**What is required**
Identify every line in the records below that contains the word "QCalendarWidget", and copy each of those lines.

[Data extract — start]

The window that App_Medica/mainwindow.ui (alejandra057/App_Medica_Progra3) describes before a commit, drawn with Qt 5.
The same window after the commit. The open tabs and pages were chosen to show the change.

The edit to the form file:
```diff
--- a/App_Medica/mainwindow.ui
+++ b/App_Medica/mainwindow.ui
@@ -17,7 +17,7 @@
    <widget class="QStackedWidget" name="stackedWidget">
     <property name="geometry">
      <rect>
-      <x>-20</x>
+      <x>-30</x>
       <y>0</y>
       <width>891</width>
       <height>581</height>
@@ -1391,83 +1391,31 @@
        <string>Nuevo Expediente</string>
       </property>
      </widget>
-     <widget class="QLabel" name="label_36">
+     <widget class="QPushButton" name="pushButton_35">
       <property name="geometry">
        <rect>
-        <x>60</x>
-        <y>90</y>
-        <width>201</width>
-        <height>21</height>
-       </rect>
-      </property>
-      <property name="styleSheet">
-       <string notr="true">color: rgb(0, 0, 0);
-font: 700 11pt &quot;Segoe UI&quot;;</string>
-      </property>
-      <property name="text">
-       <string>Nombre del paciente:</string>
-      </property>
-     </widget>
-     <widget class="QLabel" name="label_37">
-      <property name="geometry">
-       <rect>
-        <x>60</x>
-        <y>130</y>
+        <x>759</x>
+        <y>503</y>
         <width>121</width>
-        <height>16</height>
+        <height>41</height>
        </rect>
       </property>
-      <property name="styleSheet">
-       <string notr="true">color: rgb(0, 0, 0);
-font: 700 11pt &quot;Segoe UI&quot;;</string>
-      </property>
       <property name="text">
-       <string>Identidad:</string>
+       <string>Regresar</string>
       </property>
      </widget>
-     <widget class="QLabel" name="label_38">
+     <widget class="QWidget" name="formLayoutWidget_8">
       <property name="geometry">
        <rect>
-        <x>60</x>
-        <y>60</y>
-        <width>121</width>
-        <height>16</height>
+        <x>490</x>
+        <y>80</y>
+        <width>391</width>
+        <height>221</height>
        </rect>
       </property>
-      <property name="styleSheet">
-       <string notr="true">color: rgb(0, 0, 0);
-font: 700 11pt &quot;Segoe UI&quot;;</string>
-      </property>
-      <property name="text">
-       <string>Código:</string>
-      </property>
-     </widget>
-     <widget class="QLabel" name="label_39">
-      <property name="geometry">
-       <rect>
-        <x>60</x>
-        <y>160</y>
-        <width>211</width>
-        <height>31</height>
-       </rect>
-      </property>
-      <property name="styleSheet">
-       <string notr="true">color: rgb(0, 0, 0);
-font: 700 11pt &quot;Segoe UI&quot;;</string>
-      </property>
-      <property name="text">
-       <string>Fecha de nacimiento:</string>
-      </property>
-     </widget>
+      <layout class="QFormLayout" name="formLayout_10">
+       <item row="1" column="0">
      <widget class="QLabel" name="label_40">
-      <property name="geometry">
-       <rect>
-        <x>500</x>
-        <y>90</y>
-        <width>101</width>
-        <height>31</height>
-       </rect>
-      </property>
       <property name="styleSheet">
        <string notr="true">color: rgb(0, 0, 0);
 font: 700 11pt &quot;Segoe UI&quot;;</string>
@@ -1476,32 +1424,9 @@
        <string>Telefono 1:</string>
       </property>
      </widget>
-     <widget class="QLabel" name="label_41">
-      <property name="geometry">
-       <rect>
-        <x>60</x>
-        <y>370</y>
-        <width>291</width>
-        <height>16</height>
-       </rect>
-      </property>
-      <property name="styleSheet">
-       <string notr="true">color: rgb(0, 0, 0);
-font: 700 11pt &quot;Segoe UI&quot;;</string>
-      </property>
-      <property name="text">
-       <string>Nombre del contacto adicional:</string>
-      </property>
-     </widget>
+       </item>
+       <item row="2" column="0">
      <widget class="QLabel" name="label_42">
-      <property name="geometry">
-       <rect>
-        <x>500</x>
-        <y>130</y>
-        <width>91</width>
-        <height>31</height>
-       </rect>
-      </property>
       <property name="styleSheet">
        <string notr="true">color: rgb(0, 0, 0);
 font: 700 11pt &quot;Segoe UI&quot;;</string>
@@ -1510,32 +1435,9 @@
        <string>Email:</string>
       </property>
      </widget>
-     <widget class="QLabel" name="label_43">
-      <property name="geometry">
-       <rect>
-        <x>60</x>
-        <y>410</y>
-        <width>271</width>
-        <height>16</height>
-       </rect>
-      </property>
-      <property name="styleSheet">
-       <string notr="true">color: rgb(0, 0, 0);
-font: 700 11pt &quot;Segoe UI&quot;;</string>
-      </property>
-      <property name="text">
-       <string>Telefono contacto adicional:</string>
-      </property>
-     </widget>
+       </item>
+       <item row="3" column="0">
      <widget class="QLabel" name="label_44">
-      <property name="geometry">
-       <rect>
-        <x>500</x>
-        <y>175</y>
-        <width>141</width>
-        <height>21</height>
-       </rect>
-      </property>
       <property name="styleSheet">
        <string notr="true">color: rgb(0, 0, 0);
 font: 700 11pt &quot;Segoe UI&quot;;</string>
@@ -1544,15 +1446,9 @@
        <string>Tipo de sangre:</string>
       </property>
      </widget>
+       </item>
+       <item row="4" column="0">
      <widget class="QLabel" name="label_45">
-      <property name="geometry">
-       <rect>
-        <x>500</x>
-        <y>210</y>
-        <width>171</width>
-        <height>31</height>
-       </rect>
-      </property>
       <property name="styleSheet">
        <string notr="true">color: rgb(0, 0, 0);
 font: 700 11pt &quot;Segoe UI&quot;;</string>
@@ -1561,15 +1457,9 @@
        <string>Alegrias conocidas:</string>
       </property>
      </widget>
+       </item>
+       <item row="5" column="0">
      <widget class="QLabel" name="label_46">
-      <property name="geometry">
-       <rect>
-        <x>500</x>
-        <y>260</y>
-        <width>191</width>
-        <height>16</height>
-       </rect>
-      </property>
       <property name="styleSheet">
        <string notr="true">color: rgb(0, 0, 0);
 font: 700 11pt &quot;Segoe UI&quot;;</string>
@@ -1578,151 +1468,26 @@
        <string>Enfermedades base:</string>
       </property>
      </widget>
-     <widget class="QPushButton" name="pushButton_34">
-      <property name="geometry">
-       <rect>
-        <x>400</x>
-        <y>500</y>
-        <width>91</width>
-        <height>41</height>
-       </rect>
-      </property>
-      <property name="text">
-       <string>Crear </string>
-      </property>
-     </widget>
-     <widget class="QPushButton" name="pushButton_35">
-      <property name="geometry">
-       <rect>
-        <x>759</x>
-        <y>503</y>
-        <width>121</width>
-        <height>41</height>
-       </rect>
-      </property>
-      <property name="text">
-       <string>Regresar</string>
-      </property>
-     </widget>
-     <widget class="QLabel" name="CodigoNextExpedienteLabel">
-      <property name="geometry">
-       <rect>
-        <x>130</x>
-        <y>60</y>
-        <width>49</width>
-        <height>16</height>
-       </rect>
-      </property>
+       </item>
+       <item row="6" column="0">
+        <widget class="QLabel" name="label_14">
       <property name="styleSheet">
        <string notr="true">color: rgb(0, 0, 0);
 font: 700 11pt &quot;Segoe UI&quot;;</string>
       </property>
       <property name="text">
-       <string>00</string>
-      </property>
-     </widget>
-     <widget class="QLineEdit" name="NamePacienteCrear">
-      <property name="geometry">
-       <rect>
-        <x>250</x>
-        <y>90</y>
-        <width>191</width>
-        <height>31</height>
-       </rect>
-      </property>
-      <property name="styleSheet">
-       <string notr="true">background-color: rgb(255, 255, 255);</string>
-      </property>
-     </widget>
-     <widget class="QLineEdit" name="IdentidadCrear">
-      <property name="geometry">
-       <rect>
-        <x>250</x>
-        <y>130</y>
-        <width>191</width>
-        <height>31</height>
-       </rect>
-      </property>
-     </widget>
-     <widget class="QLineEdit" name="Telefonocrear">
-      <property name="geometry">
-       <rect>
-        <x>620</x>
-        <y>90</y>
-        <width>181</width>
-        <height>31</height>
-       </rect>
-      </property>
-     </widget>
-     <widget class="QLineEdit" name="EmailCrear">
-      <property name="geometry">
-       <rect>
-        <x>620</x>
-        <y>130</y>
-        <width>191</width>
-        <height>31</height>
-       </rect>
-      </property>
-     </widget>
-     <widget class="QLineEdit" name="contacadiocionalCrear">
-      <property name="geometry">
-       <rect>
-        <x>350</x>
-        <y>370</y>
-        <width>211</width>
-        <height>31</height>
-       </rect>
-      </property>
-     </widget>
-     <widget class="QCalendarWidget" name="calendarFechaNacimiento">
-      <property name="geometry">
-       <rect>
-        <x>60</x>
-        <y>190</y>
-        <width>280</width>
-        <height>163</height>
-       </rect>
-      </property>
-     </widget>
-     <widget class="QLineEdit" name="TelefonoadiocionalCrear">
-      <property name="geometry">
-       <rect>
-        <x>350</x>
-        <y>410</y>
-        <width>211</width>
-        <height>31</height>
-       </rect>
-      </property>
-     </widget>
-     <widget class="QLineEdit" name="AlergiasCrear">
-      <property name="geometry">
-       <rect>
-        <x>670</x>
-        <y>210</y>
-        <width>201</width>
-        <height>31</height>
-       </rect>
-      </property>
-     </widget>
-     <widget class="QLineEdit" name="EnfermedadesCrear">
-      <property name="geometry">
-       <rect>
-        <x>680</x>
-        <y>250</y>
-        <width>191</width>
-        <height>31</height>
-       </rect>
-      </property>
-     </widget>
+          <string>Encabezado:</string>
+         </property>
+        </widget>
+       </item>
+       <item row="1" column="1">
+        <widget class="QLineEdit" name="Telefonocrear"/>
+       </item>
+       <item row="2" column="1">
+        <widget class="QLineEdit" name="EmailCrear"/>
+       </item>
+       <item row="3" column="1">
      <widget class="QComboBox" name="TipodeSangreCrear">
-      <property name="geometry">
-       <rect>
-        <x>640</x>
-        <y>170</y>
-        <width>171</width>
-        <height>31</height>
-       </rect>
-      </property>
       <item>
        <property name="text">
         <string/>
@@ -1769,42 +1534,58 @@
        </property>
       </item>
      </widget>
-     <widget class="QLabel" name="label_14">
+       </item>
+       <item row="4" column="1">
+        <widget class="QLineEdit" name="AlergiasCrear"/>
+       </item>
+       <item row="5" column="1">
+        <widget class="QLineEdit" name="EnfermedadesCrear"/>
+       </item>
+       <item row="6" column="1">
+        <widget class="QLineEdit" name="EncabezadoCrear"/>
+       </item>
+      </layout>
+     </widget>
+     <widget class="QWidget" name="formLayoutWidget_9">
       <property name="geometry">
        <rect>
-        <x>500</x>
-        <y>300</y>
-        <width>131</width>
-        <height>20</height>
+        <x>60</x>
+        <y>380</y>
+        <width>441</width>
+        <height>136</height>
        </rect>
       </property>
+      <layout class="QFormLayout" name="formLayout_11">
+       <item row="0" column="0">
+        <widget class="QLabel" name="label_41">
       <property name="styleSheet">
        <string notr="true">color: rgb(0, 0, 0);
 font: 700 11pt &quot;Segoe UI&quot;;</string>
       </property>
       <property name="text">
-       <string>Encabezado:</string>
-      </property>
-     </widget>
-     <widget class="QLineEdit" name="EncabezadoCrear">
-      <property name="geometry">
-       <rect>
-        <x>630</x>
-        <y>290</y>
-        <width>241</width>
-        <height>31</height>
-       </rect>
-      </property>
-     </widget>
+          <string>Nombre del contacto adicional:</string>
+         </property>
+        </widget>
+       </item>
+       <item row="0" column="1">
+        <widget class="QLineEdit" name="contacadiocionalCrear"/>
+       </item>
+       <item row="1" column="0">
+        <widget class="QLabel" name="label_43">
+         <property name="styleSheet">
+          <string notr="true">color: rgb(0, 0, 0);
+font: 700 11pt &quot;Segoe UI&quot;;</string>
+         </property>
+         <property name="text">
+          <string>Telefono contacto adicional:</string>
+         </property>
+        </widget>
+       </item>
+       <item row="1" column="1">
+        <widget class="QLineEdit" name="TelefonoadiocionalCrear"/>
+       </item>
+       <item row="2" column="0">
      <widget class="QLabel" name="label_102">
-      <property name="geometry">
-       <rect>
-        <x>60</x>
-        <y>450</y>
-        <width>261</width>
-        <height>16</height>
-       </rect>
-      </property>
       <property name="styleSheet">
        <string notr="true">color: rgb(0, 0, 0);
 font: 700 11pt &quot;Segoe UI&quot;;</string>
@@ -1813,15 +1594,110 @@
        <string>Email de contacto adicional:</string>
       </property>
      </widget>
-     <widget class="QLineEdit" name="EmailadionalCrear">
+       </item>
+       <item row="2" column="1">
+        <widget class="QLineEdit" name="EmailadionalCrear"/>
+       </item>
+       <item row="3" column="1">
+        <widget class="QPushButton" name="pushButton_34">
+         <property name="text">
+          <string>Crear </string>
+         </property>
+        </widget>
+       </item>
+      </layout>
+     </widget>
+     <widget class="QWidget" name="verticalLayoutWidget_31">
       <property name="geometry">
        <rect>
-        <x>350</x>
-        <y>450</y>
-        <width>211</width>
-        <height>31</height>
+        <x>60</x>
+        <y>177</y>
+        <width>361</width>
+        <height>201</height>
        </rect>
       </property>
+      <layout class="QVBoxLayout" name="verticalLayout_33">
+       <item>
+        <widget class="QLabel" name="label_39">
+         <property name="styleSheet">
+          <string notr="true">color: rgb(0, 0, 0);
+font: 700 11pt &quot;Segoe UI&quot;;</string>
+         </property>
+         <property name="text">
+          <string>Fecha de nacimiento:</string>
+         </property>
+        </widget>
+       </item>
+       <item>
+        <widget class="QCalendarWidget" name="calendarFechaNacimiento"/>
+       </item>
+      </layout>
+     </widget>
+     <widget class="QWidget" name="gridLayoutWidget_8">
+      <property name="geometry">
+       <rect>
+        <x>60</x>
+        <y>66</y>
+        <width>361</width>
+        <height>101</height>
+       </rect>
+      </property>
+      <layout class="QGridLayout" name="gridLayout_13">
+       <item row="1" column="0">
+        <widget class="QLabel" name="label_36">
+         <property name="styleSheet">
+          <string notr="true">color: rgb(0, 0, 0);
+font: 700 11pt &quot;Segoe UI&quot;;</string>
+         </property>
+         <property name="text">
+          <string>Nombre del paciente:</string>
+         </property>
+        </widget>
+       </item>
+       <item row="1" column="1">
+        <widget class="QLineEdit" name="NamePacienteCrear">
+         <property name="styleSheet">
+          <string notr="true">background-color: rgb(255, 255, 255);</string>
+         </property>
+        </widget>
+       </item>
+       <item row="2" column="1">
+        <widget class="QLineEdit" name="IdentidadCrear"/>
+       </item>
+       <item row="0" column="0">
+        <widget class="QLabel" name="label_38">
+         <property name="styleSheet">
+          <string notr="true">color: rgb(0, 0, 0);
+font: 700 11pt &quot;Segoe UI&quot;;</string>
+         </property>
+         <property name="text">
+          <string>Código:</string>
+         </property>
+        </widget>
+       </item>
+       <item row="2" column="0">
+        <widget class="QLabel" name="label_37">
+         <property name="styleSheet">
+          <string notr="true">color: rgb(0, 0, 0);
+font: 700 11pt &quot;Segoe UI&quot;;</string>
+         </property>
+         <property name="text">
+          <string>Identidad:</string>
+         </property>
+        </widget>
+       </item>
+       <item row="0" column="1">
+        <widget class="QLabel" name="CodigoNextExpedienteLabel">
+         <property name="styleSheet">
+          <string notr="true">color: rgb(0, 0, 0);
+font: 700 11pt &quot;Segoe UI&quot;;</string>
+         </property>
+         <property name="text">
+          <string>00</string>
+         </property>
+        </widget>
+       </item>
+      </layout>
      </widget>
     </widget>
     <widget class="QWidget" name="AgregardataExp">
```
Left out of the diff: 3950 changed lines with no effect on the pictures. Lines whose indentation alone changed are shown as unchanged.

[Data extract — finish]

**Answer below**
-     <widget class="QCalendarWidget" name="calendarFechaNacimiento">
+        <widget class="QCalendarWidget" name="calendarFechaNacimiento"/>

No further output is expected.